YOUR OBJECTIVE - From the records that follow, copy every line in which "Also" appears.

DATA SHOWN -
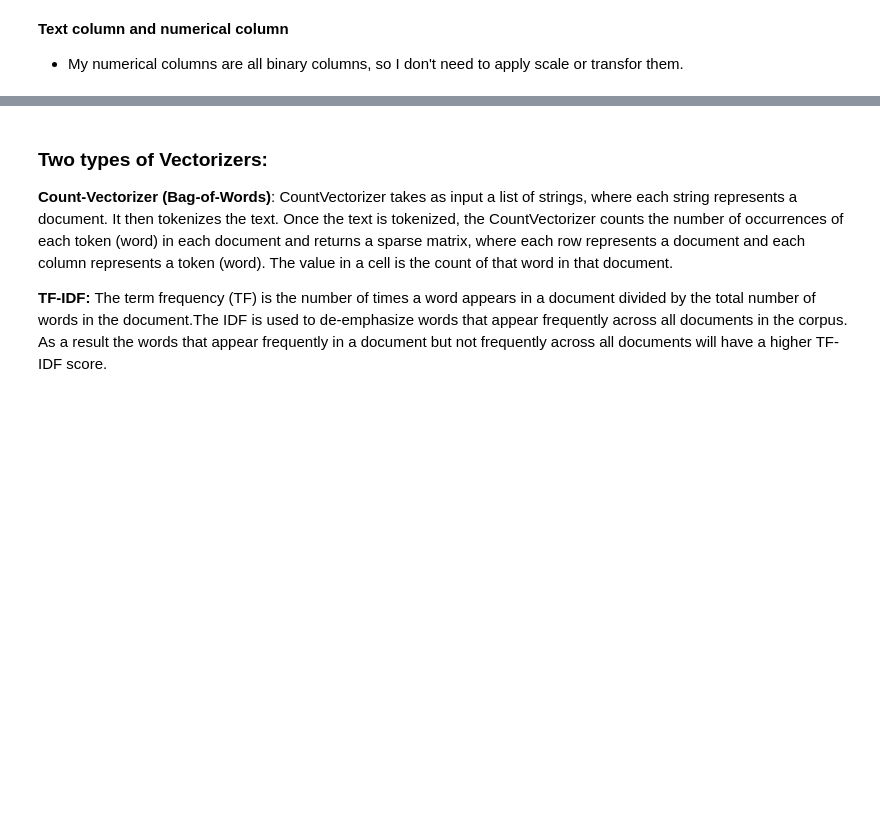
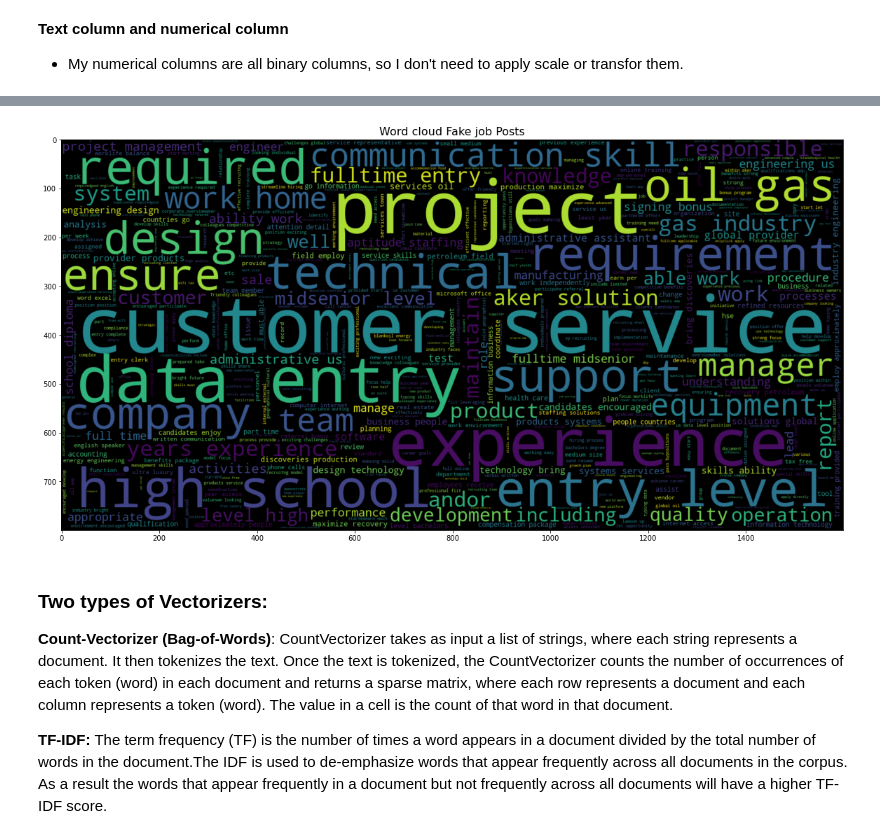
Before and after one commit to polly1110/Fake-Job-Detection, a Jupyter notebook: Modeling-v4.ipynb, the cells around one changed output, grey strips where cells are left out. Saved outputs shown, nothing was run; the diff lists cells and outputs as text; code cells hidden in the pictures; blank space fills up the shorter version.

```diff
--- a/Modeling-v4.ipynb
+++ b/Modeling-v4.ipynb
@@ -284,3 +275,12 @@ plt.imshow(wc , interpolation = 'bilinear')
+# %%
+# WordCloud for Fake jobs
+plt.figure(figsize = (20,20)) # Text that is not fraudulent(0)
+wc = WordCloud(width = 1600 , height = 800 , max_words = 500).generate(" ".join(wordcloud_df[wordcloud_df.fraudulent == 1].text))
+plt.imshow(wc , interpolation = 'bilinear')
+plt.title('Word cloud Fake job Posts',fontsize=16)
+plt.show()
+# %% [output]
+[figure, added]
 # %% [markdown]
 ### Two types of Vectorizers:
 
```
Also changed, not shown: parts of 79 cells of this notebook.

--

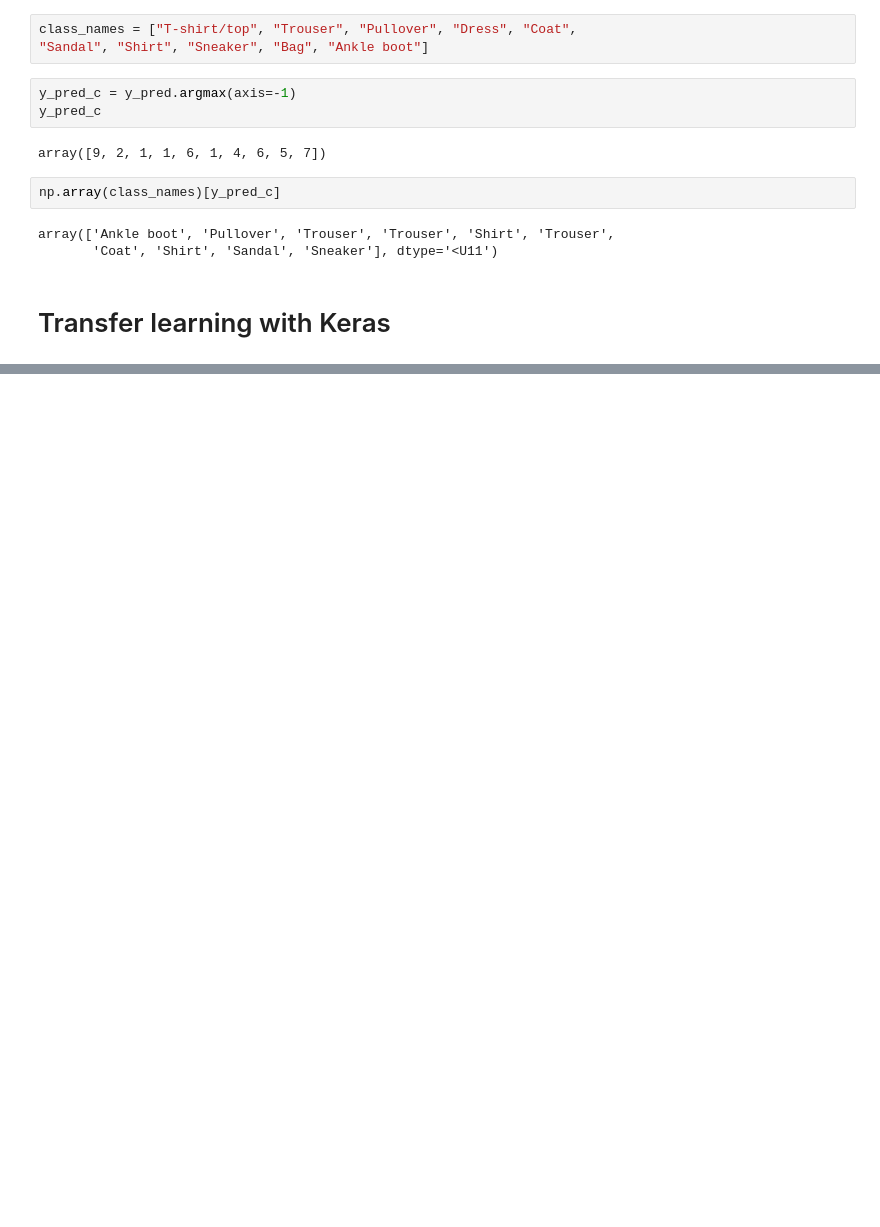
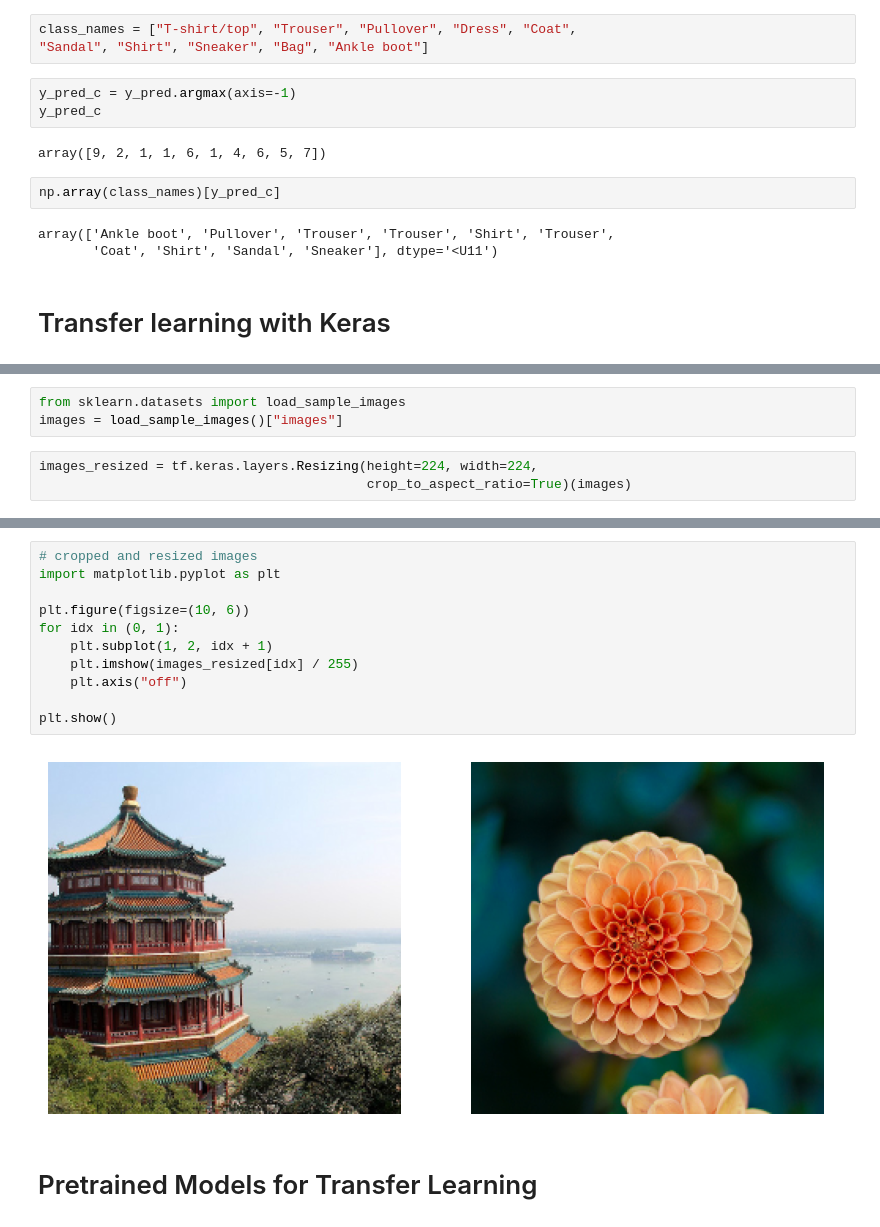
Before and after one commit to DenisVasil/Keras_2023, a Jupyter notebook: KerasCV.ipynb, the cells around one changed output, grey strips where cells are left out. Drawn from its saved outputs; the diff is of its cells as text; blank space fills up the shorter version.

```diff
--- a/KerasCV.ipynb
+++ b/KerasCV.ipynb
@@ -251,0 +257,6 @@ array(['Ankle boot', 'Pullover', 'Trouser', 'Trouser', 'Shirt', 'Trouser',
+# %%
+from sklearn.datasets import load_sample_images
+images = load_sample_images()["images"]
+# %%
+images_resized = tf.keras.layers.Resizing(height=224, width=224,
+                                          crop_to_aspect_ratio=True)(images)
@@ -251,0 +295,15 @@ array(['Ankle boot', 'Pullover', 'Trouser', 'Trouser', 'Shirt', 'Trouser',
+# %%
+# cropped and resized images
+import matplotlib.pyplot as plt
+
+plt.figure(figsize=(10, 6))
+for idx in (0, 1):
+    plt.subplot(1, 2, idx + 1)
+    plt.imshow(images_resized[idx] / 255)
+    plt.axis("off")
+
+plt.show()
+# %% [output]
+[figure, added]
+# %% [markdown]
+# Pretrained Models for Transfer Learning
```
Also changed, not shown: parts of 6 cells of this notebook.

* * *

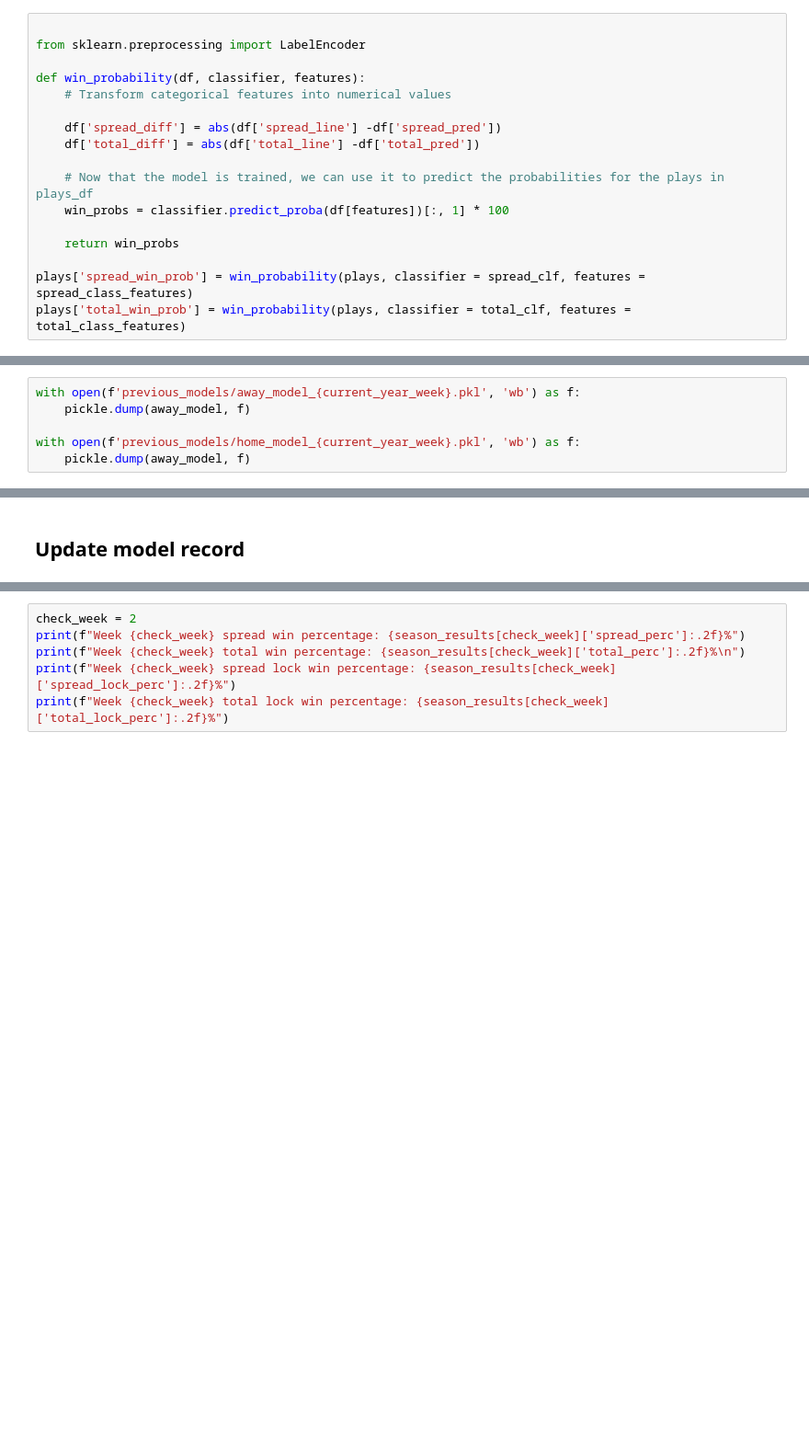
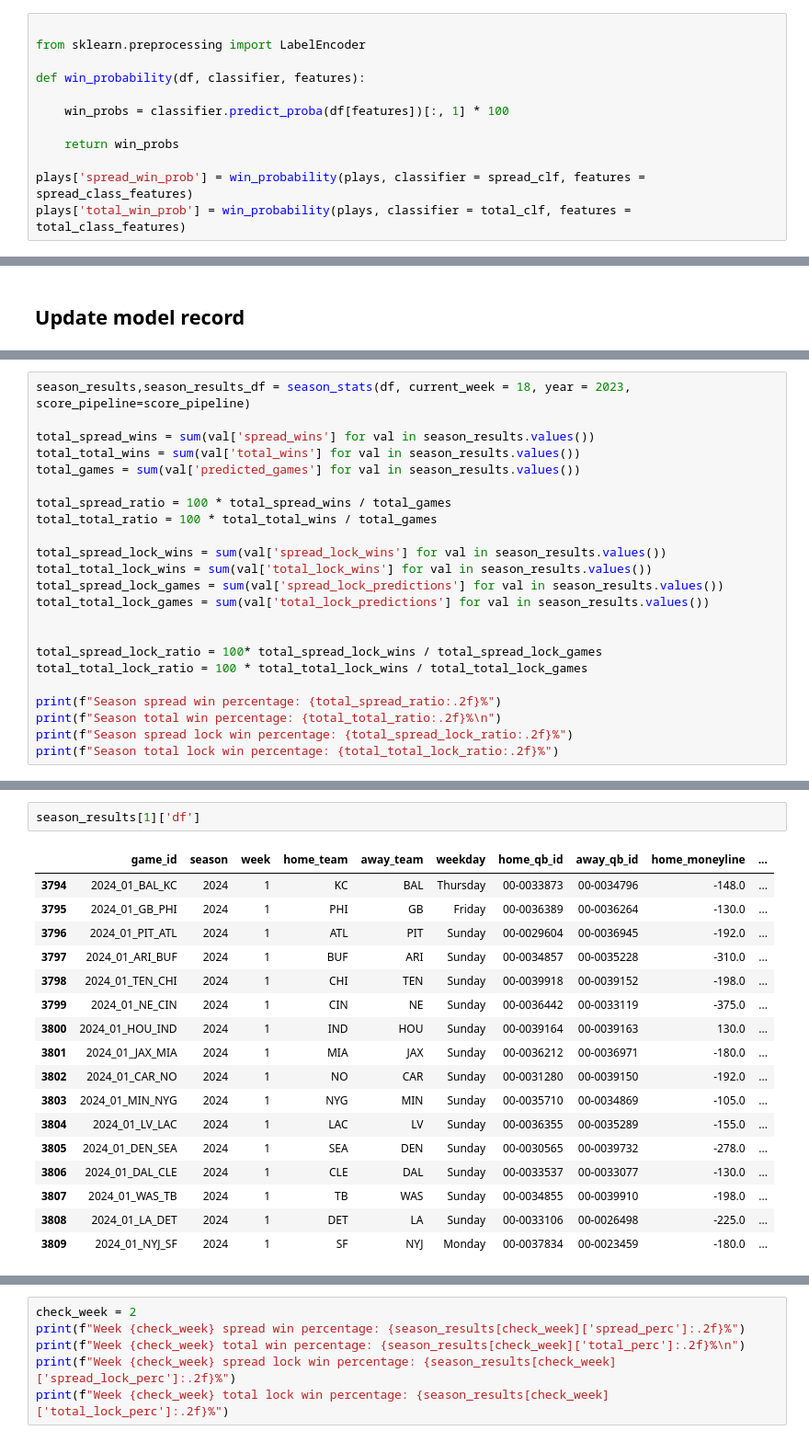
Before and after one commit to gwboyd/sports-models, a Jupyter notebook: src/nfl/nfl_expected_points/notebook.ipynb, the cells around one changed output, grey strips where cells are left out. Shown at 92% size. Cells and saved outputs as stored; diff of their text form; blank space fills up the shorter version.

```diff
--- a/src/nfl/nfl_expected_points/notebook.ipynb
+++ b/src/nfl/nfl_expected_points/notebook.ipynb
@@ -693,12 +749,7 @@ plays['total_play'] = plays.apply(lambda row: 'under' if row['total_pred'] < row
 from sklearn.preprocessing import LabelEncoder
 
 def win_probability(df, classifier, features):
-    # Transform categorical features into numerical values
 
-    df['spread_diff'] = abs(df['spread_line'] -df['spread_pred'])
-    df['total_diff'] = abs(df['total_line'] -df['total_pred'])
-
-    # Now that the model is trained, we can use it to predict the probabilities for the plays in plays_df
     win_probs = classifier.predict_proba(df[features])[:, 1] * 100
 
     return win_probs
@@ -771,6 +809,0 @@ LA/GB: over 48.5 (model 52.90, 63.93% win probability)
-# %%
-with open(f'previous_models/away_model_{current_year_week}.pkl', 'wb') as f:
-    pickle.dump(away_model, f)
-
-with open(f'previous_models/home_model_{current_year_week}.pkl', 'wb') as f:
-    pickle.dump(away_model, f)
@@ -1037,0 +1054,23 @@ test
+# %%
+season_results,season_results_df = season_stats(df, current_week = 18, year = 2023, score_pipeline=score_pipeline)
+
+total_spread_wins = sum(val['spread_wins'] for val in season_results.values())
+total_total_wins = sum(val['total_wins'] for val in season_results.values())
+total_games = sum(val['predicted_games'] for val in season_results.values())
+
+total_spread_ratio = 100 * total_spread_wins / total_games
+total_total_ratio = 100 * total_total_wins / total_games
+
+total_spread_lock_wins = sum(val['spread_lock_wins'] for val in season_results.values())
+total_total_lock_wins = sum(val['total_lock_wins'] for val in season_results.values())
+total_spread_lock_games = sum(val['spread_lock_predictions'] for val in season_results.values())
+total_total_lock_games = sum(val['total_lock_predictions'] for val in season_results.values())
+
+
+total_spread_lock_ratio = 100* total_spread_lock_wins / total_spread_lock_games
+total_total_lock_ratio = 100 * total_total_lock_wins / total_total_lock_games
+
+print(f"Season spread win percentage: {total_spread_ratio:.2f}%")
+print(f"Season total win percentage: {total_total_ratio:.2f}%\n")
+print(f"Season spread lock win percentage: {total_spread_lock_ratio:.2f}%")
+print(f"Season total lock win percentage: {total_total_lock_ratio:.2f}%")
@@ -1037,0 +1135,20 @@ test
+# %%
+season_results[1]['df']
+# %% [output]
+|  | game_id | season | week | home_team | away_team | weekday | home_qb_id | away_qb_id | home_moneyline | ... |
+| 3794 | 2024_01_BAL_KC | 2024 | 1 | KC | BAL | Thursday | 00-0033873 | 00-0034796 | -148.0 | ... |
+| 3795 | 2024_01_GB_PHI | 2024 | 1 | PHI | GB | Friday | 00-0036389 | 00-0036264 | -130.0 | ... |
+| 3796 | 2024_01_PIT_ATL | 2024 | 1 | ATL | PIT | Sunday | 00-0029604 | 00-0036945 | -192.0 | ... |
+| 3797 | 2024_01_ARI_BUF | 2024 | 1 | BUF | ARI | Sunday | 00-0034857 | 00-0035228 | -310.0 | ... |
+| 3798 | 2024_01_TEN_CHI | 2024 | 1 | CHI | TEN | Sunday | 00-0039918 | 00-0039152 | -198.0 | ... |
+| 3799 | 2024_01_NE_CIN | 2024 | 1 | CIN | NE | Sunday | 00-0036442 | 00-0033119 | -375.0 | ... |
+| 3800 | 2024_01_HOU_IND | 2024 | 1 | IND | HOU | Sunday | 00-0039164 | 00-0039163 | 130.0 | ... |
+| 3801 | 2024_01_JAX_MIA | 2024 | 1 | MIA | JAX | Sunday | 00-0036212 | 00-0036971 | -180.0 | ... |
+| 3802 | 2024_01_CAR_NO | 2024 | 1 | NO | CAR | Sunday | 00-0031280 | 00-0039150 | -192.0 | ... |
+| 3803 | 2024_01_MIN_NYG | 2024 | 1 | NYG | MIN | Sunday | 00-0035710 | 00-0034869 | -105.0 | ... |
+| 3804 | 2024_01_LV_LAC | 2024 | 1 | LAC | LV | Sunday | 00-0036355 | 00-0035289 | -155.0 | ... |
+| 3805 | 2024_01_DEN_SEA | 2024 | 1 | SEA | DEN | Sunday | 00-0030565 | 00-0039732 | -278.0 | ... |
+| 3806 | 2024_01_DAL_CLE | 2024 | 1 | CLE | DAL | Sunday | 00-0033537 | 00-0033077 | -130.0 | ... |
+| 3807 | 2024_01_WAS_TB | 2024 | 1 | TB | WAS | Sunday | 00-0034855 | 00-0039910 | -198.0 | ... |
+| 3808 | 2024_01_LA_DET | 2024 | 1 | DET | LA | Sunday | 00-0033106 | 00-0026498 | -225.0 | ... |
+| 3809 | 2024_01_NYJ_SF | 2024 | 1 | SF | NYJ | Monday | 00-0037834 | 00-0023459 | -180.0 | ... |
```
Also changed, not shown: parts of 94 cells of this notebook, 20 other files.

RESPONSE FOR THIS EXERCISE -
Also changed, not shown: parts of 79 cells of this notebook.
Also changed, not shown: parts of 6 cells of this notebook.
Also changed, not shown: parts of 94 cells of this notebook, 20 other files.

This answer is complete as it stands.